The story one of the panelists (Takayama?) told was that she often had problems with robotics engineers in her lab getting very angry with her for crossing through a robots visual threshold while it was trying to figure out how a door worked. This, despite the fact the robot was just sitting there, not apparently thinking or straining or working. But it was, it was crunching an insane amount of spatial data. It just didn’t have the decency to look like it.

Furthermore, whether it succeeded or failed to open the door, it apparently felt the same about both outcomes. A robot that succeeds should perform success. A robot that fails should, and I’m quoting directly here because I thought it was so charming, “have the decency to feel bad about failing.”

Stuff like that matters. Humans don’t like failure. Why should robots?
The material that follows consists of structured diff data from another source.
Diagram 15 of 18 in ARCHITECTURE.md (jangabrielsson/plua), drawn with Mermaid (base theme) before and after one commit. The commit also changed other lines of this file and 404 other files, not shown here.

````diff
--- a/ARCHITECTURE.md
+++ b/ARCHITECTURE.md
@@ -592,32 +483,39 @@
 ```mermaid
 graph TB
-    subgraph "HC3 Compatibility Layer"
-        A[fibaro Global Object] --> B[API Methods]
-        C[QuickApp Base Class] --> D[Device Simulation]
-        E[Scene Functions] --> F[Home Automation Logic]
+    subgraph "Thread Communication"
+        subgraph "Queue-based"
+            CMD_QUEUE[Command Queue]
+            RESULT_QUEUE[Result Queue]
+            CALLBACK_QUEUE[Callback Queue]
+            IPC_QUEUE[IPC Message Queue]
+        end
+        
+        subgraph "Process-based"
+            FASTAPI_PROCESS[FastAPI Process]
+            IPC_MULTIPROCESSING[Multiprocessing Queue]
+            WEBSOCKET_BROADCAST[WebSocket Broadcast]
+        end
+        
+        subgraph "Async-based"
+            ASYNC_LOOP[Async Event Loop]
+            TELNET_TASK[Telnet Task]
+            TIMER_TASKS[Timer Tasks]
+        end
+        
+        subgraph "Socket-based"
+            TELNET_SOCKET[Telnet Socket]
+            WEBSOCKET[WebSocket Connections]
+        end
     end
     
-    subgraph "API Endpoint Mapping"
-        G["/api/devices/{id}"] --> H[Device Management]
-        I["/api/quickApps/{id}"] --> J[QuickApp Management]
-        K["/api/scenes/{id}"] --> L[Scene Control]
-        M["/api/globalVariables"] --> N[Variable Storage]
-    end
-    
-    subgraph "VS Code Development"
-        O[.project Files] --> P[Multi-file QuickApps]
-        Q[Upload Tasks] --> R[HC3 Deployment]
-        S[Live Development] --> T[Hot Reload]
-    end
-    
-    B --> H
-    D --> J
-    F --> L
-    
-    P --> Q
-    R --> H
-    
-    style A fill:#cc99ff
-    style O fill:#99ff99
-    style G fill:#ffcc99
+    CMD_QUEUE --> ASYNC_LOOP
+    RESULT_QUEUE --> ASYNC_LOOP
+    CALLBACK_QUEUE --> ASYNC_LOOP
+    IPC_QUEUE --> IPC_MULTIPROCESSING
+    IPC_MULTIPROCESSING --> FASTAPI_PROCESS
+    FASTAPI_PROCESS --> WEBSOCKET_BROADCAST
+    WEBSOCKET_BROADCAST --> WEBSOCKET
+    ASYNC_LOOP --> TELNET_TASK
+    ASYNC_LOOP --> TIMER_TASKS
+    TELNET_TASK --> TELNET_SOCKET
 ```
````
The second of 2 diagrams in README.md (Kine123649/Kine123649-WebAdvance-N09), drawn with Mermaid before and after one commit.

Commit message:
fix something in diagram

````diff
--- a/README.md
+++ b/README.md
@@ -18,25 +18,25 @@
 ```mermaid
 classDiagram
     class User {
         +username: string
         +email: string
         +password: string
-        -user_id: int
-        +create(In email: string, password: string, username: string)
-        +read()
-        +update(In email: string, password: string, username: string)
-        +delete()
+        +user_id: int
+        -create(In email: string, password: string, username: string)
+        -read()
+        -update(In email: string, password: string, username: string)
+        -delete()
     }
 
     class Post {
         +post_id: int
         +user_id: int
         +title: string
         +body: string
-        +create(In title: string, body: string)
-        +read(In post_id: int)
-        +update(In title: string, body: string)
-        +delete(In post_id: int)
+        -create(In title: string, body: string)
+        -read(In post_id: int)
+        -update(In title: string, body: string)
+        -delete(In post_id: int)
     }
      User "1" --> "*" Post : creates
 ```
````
So the key for robots isn’t necessarily functional competence. Humans don’t think much of robots that can perform a task very well. A slick-looking robot that can open a door with a high degree of success isn’t credited with as much intelligence as something that looks like WALL-E that fails to open doors if WALL-E at least looks like he was thinking about how to do it and felt “sad” when he failed.

Social Competence is perceived as Functional Competence. And when you are in the business of creating things that respond to human action, as we are, I think that this is a critical piece of design knowledge.

The key to discovering a robot’s affordance is performance. The robot must perform using body language in a way that is recognizable to humans. We rely on social cues to read one another and understand intention. Without knowing a machine’s intent, it is somewhat of a mystery to us and makes us wary or we think it is broken or stupid.

Two other quick lessons: “robot” can also be defined as something that is not autonomous, but is an extension of a human body or will.

We have one of those at my office:

The interesting thing about these is that studies have shown people expect the same kind of bodily autonomy and control when running around in one of these bodies as they do when they are in their own body. They don’t want people to come up and mess with their screen or redirect their robot without permission. They expect social privilege the same as if they were there.

Final note (potentially in conflict with the previous): humans perceive robots as permanently low status. In fact, little better than slaves. We expect them to eat our garbage and be thankful. We, I’m certain, expect the same of assistant systems and artificial intelligences. As designers, we should remember this when making demands of users. Users’ unwillingness to have demands made of them is not a question of laziness, it’s a question of a system knowing its place in the social hierarchy: dead last. We might be friendly with our servants, even tolerant of their quirks, but we’re not going to accept a servant that makes too many demands of us or is inscrutable or aggressive. Such a thing is going in the trash heap. That’s the price it pays for its social incompetence.